In case it needs repeating: palm oil is now comfortably the most consumed vegetable oil in the world. You probably devour it every single day, often without a second thought. It’s almost definitely in the soap you wash with in the morning, in the cereal you eat for breakfast, in the sandwich you have for lunch, and in the biscuits you snack on during the day.
What is perhaps even more remarkable is the enormous growth in palm oil production. From a mere two million tonnes being produced annually globally half a century ago, and only five million tonnes even by the early 1980s, there are now around sixty million tonnes being produced every single year, a figure looking likely to double or even triple by the middle of the century.
Why is palm oil so attractive for manufacturers? Primarily because its unique properties – such as remaining solid at room temperature – make it an ideal ingredient for long-term preservation, allowing many packaged foods on supermarket shelves to have ‘best before’ dates months, even years, into the future.
If Nestlé, Unilever, Kellogg’s, PepsiCo, Kraft or any other major manufacturer could invent the perfect oil to add into their processed products, chances are they would create palm oil. In the vast economies of India and China, the escalating consumption of everyday packaged foodstuffs such as instant noodles has led to enormous demand for the palm oil which keeps these and other consumables ‘shelf-fresh’.
AREAS OF CONCERN
Many farmers, particularly in Indonesia and Malaysia, have consequentially seized the opportunity to maximise the planting of oil palm, the tree that grows in warm and wet conditions and can be harvested for highly profitable palm oil. Between 1990 and 2012, the global land area devoted to growing oil palm grew from six to 17 million hectares, now accounting for around ten per cent of total cropland in the entire world. Globally palm oil has cornered the market.
However, there are multiple reasons why conservationists repeatedly cite the rapid spread of oil palm as a major concern.
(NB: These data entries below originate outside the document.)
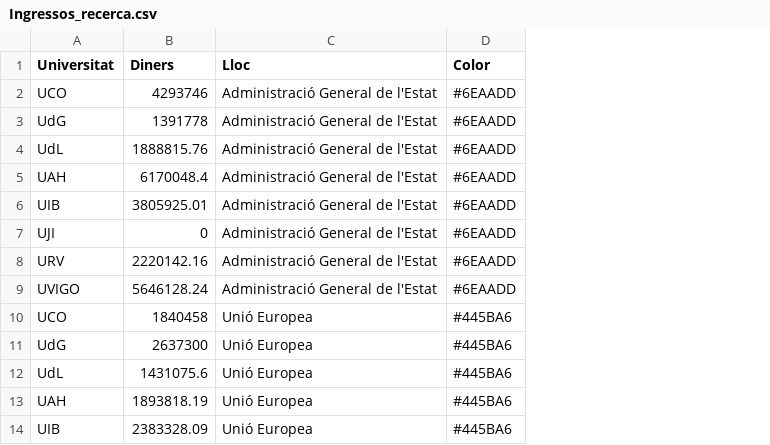
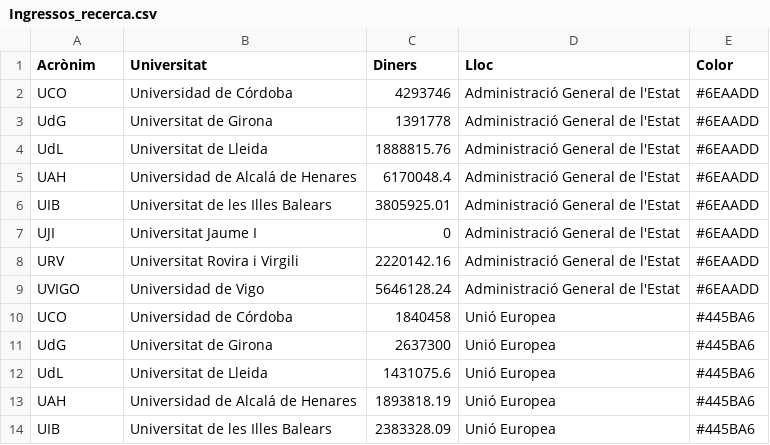
Before and after one commit to pauturvalles/universitatdegirona, a CSV file: csv/Ingressos_recerca.csv, drawn as a sheet; only a part is shown; the diff names each change by its address in the sheet, - before the commit and + after, or states it on an @@ line.

Commit message:
Add files via upload

```diff
--- a/csv/Ingressos_recerca.csv
+++ b/csv/Ingressos_recerca.csv
+column B (Universitat), rows 2-14: Universidad de Córdoba | Universitat de Girona | Universitat de Lleida | Universidad de Alcalá de Henares | Universitat de les Illes Balears | Universitat Jaume I | Universitat Rovira i Virgili | Universidad de Vigo | Universidad de Córdoba | Universitat de Girona | Universitat de Lleida | Universidad de Alcalá de Henares | Universitat de les Illes Balears
-A1: Universitat
+A1: Acrònim
```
It isn’t necessary to dip too far into environmental news to find multiple stories of deforestation, biodiversity loss, habitat destruction and dwindling species populations, all as a direct result of land clearing in order to plant oil palm monoculture on an industrial scale (it’s estimated that between 1990 and 2010, 17 per cent of new oil palm plantations in Malaysia, and a whopping 63 per cent of those in Indonesia, came at the direct expense of biodiversity-rich tropical forests). Forest fires started by aspiring oil palm growers have decimated virgin rainforest in recent years, most famously in the summer of 2015, when much of Southeast Asia declared a public health crisis due to the air pollution produced by immense fires burning across Borneo and Sumatra. Endangered species – most famously the Sumatran orang-utan, but also rhinos, elephants, tigers, and numerous other fauna – have suffered from the unstoppable spread of oil palm plantations.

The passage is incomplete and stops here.